Records excerpted from a collection:
★ ★ ★ ★
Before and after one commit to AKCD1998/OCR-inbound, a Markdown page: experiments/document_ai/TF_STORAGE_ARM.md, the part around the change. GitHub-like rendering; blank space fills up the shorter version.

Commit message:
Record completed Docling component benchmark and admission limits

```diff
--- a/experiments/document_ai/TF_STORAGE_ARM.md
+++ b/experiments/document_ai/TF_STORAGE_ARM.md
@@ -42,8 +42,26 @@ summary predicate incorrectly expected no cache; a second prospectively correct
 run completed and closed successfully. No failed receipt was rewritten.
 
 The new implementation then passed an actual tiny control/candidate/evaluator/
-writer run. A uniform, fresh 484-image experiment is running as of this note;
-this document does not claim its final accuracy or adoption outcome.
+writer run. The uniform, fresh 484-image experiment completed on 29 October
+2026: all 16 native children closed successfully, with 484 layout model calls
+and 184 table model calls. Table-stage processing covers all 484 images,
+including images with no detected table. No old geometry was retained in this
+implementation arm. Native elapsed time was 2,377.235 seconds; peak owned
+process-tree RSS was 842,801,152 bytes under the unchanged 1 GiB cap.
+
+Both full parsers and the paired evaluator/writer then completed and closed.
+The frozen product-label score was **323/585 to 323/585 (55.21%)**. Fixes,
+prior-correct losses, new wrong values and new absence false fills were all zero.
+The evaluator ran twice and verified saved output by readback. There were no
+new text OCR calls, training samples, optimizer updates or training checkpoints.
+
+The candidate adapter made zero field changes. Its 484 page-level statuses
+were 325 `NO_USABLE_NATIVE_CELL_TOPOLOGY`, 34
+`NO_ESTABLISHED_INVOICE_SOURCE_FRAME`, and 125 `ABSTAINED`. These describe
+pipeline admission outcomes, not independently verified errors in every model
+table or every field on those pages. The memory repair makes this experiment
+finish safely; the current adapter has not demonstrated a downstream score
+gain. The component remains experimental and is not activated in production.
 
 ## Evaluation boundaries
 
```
★ ★ ★ ★
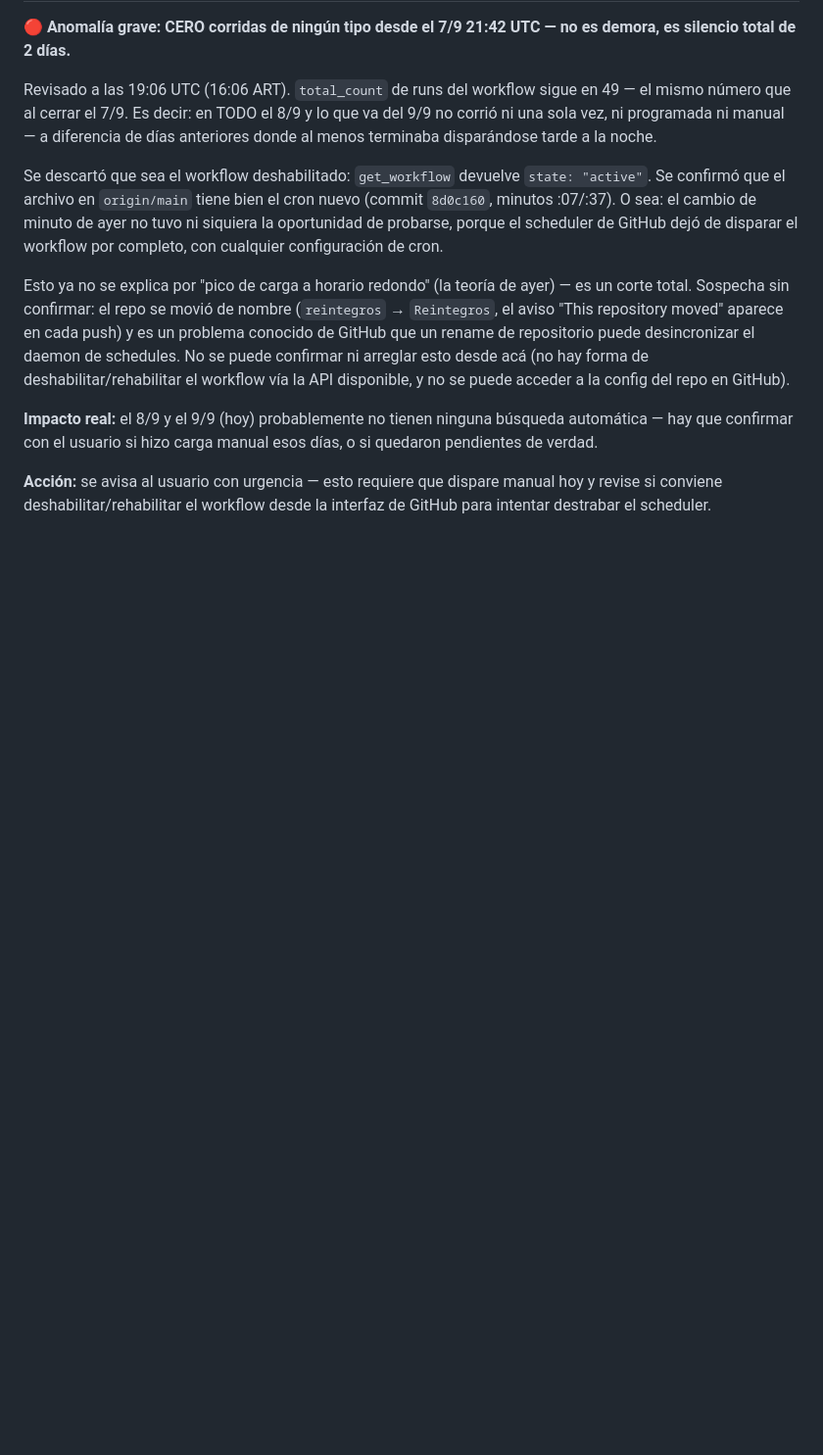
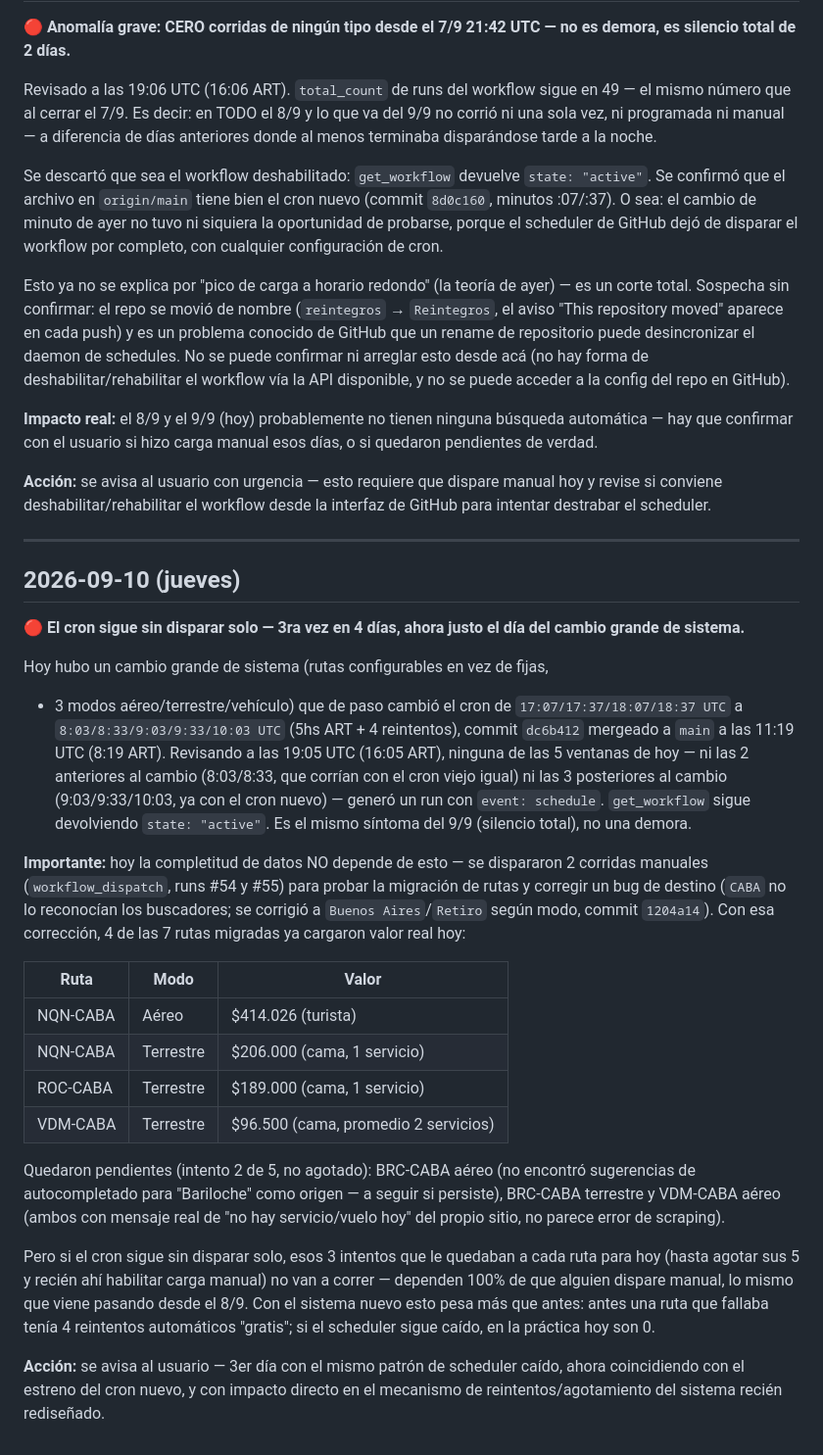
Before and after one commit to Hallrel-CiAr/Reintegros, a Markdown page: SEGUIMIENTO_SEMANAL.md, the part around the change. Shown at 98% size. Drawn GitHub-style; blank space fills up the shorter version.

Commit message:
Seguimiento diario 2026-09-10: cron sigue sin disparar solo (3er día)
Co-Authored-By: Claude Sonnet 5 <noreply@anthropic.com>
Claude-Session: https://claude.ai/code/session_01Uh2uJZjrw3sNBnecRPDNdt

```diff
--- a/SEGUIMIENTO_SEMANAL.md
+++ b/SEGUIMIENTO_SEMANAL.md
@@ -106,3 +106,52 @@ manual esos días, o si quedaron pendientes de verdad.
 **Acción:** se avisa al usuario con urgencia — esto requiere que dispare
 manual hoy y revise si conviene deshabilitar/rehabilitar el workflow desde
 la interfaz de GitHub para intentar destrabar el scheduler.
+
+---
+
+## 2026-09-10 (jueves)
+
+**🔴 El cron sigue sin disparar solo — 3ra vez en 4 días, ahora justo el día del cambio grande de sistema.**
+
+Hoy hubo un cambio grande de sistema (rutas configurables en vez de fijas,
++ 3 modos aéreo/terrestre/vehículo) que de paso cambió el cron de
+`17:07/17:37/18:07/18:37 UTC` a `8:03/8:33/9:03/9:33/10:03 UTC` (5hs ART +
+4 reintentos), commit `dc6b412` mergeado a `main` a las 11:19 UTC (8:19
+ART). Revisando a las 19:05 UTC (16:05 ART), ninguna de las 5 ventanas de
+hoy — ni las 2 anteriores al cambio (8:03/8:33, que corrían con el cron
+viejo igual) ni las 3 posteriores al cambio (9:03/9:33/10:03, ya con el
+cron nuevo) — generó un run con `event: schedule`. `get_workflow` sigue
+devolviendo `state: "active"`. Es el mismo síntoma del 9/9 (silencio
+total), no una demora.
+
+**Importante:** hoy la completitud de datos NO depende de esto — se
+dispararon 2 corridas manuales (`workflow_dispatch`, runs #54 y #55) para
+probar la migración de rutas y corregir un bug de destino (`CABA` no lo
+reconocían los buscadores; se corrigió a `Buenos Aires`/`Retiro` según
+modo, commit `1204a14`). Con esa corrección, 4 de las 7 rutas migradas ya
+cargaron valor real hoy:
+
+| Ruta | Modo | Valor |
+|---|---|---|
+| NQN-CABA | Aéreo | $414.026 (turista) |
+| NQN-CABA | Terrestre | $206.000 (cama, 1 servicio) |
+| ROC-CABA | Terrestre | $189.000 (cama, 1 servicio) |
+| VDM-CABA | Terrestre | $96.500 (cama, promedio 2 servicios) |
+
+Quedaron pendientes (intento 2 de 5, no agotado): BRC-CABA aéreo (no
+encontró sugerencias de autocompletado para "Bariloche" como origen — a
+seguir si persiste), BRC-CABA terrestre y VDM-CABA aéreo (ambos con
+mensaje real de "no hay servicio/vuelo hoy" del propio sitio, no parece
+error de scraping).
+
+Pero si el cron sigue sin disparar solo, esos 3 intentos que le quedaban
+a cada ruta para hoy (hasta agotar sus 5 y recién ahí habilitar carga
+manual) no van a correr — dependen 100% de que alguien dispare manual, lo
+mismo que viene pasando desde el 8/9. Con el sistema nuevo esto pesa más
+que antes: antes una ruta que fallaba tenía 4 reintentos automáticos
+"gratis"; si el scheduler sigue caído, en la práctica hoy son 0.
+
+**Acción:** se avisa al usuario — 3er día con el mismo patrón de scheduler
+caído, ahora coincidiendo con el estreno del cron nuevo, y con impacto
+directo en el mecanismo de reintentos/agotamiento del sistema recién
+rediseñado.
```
★ ★ ★ ★
Description of the task
Read through the records above and copy the lines that contain "mismo".

Completed exercise
+devolviendo `state: "active"`. Es el mismo síntoma del 9/9 (silencio
+mismo que viene pasando desde el 8/9. Con el sistema nuevo esto pesa más
+**Acción:** se avisa al usuario — 3er día con el mismo patrón de scheduler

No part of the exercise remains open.